# WORK INSTRUCTIONS
Scan each line of the records for the word "updating" and extract the ones that have it.

Web interface edit records:
##############################

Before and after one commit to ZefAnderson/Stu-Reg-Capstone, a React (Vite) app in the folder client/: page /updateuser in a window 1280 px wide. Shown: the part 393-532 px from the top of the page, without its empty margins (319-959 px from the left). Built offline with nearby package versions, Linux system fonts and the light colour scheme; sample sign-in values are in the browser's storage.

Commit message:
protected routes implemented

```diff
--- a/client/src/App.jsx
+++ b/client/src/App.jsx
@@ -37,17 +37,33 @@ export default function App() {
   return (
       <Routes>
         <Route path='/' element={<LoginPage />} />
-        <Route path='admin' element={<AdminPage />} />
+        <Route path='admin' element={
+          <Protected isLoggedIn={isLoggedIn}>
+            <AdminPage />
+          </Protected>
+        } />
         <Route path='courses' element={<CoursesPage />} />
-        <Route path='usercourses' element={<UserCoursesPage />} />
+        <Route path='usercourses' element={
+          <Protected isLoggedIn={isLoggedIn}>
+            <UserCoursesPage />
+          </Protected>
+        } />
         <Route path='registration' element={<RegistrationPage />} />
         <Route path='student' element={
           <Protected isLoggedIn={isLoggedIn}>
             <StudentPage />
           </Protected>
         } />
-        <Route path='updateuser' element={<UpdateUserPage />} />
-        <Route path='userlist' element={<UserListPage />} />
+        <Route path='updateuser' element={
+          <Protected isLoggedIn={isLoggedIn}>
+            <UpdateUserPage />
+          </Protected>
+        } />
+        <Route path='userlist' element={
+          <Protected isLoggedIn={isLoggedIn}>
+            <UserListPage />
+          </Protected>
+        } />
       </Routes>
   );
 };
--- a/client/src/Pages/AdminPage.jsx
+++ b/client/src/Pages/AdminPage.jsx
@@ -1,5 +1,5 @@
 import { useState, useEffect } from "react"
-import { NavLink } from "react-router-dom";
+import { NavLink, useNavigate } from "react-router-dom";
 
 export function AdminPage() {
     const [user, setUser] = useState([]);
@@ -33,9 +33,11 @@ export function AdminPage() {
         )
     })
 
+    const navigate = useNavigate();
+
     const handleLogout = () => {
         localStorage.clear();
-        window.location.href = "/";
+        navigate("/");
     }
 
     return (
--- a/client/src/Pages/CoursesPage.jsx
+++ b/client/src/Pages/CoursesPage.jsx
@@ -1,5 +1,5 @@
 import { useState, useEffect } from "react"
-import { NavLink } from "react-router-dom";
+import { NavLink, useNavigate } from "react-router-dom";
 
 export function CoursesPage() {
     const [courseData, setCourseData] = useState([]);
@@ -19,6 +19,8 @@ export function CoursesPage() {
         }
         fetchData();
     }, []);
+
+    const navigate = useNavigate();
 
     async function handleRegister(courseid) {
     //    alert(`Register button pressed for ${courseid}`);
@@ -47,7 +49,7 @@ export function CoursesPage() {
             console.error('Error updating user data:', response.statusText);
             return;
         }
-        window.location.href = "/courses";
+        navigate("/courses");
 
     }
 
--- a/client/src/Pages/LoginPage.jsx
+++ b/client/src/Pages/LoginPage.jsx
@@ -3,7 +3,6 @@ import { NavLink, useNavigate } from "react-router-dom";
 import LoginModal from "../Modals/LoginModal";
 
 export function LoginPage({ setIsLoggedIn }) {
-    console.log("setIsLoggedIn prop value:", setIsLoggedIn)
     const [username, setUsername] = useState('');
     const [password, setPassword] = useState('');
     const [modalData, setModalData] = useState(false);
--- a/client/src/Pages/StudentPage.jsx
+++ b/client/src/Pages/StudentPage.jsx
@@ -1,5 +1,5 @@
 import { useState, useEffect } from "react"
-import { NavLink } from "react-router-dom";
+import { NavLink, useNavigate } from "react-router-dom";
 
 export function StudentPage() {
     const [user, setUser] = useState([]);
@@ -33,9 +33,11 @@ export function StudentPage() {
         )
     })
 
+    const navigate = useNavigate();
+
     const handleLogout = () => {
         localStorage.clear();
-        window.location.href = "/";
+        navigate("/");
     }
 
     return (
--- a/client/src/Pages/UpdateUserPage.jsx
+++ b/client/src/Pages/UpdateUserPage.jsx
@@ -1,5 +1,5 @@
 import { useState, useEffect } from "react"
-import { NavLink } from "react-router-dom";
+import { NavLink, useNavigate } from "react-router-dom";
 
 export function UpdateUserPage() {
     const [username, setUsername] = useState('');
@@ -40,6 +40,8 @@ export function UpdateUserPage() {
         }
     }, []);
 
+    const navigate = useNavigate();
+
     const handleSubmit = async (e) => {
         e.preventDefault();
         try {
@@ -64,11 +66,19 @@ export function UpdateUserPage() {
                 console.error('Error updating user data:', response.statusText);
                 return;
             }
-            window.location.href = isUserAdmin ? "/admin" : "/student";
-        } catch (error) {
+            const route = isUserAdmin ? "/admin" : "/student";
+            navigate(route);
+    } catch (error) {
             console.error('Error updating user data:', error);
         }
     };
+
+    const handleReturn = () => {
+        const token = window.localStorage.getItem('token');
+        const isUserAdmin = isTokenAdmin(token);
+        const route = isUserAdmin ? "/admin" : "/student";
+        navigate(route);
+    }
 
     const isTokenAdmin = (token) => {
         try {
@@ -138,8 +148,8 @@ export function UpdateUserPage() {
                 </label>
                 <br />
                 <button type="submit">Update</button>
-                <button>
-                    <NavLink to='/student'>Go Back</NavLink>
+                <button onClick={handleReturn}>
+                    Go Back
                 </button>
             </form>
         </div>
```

##############################

# RESULT FOR THIS EXERCISE
             console.error('Error updating user data:', response.statusText);
                 console.error('Error updating user data:', response.statusText);
             console.error('Error updating user data:', error);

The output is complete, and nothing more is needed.